Having said the above, I should explain that one of my selection criteria has been the evidence of an underneath pollen arch. My choice of this characteristic is not so much that I have done any research on it, but my information came from Beo Cooper and I thought it was based on Ruttner's work (at a time when I might not have been listening to all that he said) :-)
Perhaps I have influenced what I have seen by my own selection.
Nest Characters... Page 26
17. COMPACT BROOD PATTERN. Besides the shape of pollen stores referred to earlier, the native brood pattern is more compact: generally spherical in bees of lowland areas and southern districts, or taller than broad in those of hilly areas and northern latitudes. Continental and Mediterranean bees frequently show a broader than tall pattern in summer: in South Africa one frequently sees brood nests twice as broad as they are tall. The spherical and tall patterns are evidently related to the need in our climate to conserve spring and summer heat, and the broad pattern to an equal need to dissipate it in hot climates.
BROODNEST SHAPE This has also been discussed in Chapter 3. We may usefully distinguish one nest shape, as observable on the face of a comb from the centre of the broodnest, common to most strains early in spring, and four different nest shapes at the peak of brood production in about early June. The early season pattern is roughly spherical or triangular, with the apex pointing upwards. At brood peak, the shape may be spherical or "normal", tall (i.e. up to one and a half times as tall as broad), very tall (over one and a half times as tall as broad), or broad (broader than tall). Broodnests which are exaggeratedly broad are seldom found in the British Isles, even in imported strains.
The queen excluder, though it may curtail the upward spread of brood, does not prevent one from spotting a taller-than-broad pattern. If the bees favour a tall broodnest and there is not room for it in the broodchamber, they will at first leave an area in the supers free of honey and pollen where they would like to have brood. In a prolonged honeyflow this space may eventually get filled up.
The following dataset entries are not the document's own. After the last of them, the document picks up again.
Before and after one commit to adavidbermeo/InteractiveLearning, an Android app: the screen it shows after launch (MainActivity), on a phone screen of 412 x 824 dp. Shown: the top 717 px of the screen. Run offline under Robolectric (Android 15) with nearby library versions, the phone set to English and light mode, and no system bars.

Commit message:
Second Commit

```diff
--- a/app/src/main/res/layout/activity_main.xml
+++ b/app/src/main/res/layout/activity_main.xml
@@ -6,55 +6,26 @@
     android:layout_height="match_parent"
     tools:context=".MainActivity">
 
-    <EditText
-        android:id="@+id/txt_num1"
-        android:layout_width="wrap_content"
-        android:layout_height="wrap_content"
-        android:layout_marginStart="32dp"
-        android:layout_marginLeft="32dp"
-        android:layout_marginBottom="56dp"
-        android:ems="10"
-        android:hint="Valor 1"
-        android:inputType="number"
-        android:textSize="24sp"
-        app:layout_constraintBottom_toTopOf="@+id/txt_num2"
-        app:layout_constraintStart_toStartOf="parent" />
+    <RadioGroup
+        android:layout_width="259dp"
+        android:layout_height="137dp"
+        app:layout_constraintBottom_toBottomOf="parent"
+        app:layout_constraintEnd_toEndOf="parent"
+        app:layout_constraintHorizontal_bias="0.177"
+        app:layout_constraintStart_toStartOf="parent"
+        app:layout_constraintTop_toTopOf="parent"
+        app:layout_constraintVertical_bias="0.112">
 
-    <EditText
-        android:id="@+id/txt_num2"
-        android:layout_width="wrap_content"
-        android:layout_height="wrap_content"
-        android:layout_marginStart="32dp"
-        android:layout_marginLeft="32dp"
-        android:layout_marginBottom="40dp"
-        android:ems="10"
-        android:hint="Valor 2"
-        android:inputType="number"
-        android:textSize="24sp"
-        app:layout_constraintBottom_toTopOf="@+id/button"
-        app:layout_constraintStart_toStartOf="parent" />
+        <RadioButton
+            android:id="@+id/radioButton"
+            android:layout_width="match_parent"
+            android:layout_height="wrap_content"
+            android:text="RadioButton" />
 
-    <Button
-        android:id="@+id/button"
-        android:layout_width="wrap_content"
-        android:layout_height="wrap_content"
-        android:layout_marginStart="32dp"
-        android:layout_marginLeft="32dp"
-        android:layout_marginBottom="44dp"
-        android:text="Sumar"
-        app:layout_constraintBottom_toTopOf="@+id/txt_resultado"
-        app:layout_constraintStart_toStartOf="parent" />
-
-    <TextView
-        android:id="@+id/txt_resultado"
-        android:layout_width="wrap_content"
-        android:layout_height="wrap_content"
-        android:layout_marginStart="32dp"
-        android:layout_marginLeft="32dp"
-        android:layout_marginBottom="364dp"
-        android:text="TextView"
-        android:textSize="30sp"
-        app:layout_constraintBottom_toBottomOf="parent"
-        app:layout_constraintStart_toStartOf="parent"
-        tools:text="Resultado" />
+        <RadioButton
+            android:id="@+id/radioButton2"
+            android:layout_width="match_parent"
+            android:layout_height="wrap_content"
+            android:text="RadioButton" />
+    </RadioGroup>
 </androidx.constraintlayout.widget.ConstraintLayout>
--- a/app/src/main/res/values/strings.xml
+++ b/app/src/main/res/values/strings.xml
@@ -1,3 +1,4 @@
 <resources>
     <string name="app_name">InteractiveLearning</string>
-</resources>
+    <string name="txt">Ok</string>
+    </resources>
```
The pattern of brood cells within the broodnest area is also of interest. The keeper of Italian bees likes to see a "nice frame of brood" filled to the edges with a slab of brood of similar age. This is the product of a fast-laying, often prolific queen. Native queens who lay more slowly and temper their rate of laying in the nectar dearth will create a concentric pattern of brood of different ages, often dotted about with enclosed pollen cells.Conclusions
Several things are evident... I believe that I was wrong to say "In South of UK the longest dimension is horizontal and an aspect ratio might be nearer to 1:2.", but I am confused as to why I have it fixed in my mind even after 20 odd years. I am not used to seeing colonies that are so prolific as to reach the side bars of the frames and so I am used to seeing a more strongly defined shape of brood pattern than most, as an example Beo's picture above (plate 10 from the book) shows two frames, the like of which would only occur in my area with hybridised bees. The weather in Cornwall is a good deal warmer and sunnier than where I live, which could account for difference in colony size, but I do not think that smallness should automatically be associated with Amm type bees as many colonies in Ireland belonging to Micheál Mac Giolla Coda show larger nest bulk than I am used to seeing and Micheál's Galtee bees are probably the purest examples of Amm known.
The information above is of course for managed colonies where there are constraints such as boxes, floors, queen excluders and crown boards. Bees respond to whatever they are put in, which may be very different from a natural nest, details of which can be found by clicking the button on the top left. R.P.